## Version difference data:
====

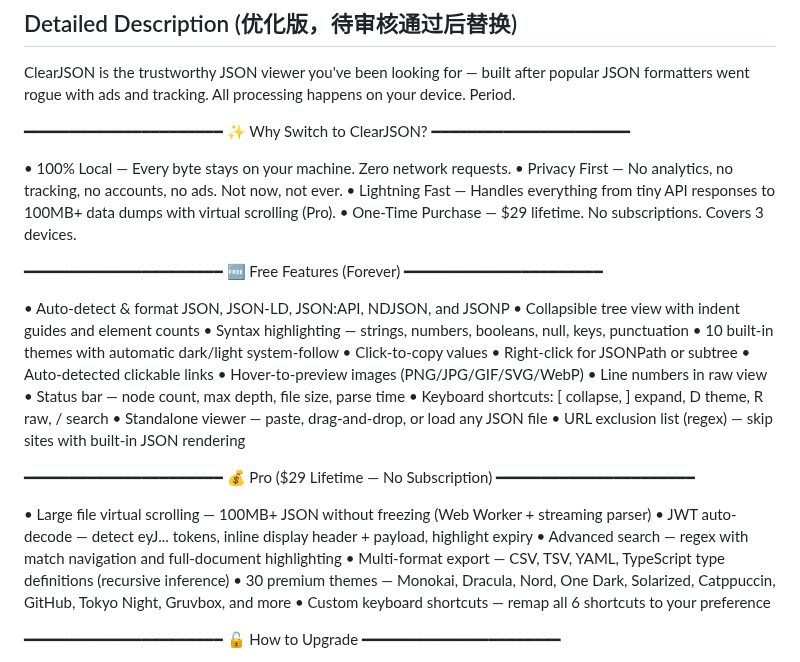
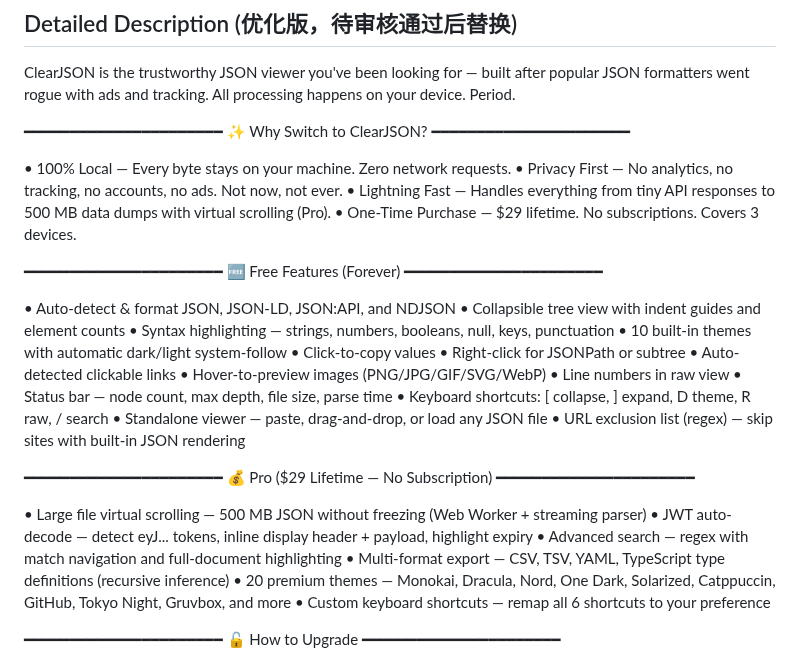
Before and after one commit to wayknow/clearjson, a Markdown page: docs/store-listing.md, the part around the change. Drawn GitHub-style.

Commit message:
docs: fix CWS store listing — remove JSONP, 30→20 premium themes, 100MB→500MB
- Remove JSONP from auto-detect list (not implemented in code)
- Correct 30 premium themes → 20 premium themes (10 are free)
- Unify large file claim to 500 MB (matches upgrade prompt in code)

Co-Authored-By: Claude <noreply@anthropic.com>

```diff
--- a/docs/store-listing.md
+++ b/docs/store-listing.md
@@ -21,14 +21,14 @@ ClearJSON is the trustworthy JSON viewer you've been looking for — built after
 
 • 100% Local — Every byte stays on your machine. Zero network requests.
 • Privacy First — No analytics, no tracking, no accounts, no ads. Not now, not ever.
-• Lightning Fast — Handles everything from tiny API responses to 100MB+ data dumps with virtual scrolling (Pro).
+• Lightning Fast — Handles everything from tiny API responses to 500 MB data dumps with virtual scrolling (Pro).
 • One-Time Purchase — $29 lifetime. No subscriptions. Covers 3 devices.
 
 ━━━━━━━━━━━━━━━━━━━━━━
 🆓 Free Features (Forever)
 ━━━━━━━━━━━━━━━━━━━━━━
 
-• Auto-detect & format JSON, JSON-LD, JSON:API, NDJSON, and JSONP
+• Auto-detect & format JSON, JSON-LD, JSON:API, and NDJSON
 • Collapsible tree view with indent guides and element counts
 • Syntax highlighting — strings, numbers, booleans, null, keys, punctuation
 • 10 built-in themes with automatic dark/light system-follow
@@ -44,11 +44,11 @@ ClearJSON is the trustworthy JSON viewer you've been looking for — built after
 💰 Pro ($29 Lifetime — No Subscription)
 ━━━━━━━━━━━━━━━━━━━━━━
 
-• Large file virtual scrolling — 100MB+ JSON without freezing (Web Worker + streaming parser)
+• Large file virtual scrolling — 500 MB JSON without freezing (Web Worker + streaming parser)
 • JWT auto-decode — detect eyJ... tokens, inline display header + payload, highlight expiry
 • Advanced search — regex with match navigation and full-document highlighting
 • Multi-format export — CSV, TSV, YAML, TypeScript type definitions (recursive inference)
-• 30 premium themes — Monokai, Dracula, Nord, One Dark, Solarized, Catppuccin, GitHub, Tokyo Night, Gruvbox, and more
+• 20 premium themes — Monokai, Dracula, Nord, One Dark, Solarized, Catppuccin, GitHub, Tokyo Night, Gruvbox, and more
 • Custom keyboard shortcuts — remap all 6 shortcuts to your preference
 
 ━━━━━━━━━━━━━━━━━━━━━━
```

====

## Task instructions:
Search the entries for the word "listing", then copy every line in which it is found.

## Answer below:
Before and after one commit to wayknow/clearjson, a Markdown page: docs/store-listing.md, the part around the change. Drawn GitHub-style.
docs: fix CWS store listing — remove JSONP, 30→20 premium themes, 100MB→500MB
--- a/docs/store-listing.md
+++ b/docs/store-listing.md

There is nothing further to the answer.